Extracted data:
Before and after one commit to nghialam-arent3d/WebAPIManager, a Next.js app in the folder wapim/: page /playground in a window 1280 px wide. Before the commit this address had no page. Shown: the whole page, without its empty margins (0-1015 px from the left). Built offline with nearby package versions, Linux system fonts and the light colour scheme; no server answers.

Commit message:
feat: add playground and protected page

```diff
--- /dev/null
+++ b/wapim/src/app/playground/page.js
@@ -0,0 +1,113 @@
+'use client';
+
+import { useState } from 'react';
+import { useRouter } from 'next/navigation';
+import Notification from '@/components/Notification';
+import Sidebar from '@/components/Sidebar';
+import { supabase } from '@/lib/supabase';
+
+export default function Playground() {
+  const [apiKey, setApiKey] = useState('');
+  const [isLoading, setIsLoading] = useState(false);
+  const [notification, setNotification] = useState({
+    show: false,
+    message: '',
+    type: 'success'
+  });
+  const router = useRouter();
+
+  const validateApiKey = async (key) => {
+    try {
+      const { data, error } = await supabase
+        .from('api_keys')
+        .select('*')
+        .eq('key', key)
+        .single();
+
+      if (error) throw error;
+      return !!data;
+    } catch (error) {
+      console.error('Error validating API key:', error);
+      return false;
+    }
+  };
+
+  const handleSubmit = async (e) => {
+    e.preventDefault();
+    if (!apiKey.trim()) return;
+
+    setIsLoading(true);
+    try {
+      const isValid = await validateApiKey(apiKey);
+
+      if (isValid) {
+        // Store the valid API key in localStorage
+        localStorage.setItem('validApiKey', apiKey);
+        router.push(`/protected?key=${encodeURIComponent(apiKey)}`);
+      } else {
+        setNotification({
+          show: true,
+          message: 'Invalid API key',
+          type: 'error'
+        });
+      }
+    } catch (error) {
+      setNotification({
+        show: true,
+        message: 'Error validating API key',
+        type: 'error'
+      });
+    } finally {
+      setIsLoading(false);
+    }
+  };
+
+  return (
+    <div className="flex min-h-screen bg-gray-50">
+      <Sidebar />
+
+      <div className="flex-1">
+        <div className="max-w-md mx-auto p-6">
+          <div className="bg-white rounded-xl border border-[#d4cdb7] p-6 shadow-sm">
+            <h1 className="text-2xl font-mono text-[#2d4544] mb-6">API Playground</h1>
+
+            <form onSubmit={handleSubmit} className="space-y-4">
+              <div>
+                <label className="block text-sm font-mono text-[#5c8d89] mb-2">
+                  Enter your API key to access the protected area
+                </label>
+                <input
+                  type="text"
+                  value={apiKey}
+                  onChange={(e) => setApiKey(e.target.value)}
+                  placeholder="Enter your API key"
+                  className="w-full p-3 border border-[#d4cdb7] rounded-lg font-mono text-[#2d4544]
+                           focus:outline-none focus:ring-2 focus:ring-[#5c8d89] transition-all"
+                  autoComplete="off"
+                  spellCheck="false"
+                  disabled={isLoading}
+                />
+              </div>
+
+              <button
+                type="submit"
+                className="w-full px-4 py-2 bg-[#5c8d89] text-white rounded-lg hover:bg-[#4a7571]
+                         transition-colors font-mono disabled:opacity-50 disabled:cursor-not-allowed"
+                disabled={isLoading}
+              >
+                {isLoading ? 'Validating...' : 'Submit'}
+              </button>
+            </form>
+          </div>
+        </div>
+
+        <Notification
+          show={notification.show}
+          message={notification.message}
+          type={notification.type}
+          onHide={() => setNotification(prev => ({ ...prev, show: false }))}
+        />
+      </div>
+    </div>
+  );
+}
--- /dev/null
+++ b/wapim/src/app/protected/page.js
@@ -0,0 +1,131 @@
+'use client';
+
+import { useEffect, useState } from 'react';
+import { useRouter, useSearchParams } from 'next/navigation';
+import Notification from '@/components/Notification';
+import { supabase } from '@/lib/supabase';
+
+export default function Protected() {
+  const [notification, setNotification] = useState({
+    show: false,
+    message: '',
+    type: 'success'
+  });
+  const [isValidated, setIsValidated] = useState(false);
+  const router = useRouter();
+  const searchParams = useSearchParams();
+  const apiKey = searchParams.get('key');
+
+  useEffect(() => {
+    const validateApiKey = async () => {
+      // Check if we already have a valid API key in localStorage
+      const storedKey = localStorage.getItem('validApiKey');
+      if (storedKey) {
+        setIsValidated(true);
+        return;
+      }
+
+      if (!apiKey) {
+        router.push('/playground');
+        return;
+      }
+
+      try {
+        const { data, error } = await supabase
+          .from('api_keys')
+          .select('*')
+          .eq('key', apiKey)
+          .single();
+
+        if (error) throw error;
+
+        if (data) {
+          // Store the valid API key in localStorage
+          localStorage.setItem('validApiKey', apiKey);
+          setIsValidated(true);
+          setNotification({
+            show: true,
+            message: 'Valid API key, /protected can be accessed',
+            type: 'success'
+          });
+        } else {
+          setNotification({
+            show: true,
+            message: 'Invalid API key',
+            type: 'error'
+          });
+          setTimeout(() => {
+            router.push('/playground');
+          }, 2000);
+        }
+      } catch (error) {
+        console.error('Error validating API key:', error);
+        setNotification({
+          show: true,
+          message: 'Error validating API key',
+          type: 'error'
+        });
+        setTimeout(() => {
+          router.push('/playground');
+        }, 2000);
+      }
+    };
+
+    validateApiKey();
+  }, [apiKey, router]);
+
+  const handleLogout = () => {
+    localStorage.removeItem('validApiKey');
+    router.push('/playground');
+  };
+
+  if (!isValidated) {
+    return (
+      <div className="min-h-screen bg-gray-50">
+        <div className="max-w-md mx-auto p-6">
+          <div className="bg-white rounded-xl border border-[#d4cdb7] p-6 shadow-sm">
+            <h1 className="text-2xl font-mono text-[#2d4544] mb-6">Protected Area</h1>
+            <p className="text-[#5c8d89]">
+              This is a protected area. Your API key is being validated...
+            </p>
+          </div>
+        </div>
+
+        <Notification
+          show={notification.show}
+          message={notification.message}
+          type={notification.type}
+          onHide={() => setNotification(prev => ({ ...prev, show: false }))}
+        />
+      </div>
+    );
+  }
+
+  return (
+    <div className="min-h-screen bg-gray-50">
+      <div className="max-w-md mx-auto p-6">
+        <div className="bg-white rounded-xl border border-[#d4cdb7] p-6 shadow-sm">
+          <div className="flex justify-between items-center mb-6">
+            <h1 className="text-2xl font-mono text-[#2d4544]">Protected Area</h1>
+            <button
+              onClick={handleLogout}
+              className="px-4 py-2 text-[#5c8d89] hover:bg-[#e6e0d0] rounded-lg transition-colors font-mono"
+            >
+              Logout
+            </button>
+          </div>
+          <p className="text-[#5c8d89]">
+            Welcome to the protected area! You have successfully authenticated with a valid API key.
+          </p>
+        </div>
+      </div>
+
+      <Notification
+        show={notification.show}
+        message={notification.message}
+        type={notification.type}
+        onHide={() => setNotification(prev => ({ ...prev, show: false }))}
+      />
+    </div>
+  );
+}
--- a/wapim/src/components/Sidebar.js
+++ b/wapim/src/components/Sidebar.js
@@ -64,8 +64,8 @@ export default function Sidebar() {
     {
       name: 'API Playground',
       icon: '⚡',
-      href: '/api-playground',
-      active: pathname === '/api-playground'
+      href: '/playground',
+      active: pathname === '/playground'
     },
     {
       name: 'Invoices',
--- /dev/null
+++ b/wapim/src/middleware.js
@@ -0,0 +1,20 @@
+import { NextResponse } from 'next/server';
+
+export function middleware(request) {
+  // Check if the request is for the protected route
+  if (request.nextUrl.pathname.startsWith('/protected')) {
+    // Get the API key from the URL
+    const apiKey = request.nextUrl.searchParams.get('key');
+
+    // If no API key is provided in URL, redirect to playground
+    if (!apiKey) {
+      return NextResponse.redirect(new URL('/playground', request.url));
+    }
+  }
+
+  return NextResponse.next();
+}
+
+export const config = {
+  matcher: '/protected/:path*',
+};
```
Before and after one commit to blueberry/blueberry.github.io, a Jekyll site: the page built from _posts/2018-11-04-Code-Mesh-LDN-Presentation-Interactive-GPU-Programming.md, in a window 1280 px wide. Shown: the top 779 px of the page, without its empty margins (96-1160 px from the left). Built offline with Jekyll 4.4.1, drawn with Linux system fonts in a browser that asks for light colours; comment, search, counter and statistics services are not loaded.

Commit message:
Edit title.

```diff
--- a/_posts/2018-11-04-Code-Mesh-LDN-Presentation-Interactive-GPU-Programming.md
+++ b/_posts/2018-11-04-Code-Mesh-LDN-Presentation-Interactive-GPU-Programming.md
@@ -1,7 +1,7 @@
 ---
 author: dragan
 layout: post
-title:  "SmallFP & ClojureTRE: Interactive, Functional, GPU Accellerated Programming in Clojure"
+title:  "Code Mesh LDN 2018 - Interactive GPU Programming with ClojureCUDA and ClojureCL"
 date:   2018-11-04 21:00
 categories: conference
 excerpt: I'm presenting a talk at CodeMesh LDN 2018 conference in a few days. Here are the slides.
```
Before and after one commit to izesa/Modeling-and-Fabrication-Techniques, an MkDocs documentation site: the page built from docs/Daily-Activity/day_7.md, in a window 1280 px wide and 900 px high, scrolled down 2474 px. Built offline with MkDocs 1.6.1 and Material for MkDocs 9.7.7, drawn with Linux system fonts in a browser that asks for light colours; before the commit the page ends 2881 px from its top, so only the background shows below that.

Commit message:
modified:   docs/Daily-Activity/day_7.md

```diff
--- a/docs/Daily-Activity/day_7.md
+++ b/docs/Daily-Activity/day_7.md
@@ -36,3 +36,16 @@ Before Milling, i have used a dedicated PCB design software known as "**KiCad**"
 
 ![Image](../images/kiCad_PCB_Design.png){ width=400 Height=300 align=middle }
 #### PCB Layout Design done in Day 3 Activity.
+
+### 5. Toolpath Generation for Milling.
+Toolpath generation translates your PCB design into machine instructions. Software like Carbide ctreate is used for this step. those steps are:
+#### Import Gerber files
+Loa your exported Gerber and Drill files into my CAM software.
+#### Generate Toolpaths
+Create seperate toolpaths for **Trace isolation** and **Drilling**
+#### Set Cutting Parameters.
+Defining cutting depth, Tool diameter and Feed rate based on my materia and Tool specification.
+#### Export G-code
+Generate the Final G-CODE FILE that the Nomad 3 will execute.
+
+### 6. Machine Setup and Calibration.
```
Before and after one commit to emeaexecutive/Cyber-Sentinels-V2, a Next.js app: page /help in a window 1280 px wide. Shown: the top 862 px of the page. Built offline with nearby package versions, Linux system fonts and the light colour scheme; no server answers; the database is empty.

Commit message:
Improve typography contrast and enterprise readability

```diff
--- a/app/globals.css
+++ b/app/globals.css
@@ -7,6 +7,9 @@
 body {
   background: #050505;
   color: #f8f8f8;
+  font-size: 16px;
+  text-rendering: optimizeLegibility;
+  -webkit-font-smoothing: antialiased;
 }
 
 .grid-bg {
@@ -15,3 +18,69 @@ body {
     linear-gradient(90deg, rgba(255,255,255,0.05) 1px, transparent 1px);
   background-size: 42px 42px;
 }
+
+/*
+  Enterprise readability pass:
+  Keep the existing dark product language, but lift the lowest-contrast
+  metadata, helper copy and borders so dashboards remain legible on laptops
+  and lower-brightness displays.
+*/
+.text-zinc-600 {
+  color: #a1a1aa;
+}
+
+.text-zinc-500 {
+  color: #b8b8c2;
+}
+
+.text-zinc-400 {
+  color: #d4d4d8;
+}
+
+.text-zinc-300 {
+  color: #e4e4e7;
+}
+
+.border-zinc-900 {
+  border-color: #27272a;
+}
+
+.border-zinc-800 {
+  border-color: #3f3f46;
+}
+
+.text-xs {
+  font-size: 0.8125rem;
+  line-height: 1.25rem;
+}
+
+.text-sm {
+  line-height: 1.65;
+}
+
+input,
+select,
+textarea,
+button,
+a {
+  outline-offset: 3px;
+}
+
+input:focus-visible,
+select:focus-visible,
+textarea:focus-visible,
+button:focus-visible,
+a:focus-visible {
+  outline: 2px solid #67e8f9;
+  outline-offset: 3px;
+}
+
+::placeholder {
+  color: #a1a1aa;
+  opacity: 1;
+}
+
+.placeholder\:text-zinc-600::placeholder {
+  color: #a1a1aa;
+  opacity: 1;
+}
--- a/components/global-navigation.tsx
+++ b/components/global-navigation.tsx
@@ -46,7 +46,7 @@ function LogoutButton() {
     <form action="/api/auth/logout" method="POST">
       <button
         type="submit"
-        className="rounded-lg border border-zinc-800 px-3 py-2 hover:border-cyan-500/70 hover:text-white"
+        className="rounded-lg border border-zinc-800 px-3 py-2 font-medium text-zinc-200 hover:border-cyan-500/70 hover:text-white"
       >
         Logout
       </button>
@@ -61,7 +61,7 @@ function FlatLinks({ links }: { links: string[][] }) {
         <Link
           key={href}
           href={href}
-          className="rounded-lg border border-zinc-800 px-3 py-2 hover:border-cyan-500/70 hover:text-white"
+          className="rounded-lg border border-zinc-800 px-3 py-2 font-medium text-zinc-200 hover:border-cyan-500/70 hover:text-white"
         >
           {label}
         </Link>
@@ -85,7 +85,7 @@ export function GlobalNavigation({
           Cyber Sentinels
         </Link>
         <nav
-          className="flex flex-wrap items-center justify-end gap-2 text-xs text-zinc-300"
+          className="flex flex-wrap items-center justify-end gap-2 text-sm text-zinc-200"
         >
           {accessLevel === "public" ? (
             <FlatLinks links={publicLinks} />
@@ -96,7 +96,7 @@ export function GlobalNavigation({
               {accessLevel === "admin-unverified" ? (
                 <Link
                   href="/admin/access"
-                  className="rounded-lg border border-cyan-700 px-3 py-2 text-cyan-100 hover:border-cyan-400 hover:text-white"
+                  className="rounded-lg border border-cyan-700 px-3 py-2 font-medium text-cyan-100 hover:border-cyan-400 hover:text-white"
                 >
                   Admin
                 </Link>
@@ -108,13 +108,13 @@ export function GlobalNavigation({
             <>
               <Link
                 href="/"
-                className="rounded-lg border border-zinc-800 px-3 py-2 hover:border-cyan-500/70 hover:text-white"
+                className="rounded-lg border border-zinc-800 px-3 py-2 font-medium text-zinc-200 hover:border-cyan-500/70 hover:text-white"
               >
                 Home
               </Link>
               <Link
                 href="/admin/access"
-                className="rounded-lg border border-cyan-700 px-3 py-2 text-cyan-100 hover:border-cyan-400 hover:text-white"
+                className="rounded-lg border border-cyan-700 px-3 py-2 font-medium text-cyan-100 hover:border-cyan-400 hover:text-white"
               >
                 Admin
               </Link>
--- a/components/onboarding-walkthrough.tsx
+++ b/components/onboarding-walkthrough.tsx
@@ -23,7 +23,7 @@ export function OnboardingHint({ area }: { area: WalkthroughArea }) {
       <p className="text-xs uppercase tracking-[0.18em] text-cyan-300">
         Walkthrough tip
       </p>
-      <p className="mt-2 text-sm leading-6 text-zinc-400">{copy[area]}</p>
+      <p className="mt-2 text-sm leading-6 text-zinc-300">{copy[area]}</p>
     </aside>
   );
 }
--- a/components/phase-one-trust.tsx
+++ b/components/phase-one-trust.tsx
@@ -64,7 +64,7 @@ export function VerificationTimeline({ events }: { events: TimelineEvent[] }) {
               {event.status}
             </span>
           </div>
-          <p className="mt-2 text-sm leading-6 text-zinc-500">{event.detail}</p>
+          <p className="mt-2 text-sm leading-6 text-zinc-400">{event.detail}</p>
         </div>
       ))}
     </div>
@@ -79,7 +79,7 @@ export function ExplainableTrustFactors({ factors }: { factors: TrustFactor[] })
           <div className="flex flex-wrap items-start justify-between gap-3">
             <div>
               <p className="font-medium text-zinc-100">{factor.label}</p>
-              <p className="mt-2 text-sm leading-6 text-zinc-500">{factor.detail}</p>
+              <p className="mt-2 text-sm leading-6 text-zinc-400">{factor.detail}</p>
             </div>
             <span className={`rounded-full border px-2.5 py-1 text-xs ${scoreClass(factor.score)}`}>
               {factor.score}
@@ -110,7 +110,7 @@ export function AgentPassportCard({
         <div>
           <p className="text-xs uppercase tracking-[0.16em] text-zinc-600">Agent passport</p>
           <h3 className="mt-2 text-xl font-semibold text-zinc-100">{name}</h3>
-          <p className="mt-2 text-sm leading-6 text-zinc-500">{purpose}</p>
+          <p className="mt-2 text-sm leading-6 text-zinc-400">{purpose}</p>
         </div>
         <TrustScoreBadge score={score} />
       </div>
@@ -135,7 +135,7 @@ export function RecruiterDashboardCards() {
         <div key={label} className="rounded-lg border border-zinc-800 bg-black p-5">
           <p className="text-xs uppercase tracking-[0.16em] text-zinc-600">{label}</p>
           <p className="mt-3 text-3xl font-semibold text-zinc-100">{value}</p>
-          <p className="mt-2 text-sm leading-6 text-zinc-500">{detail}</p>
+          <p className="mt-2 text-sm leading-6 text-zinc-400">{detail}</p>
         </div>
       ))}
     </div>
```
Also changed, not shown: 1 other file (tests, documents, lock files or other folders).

What is being asked:
Give the number of lines in the listing that contain the string "true". Write nothing else.

Your response:
8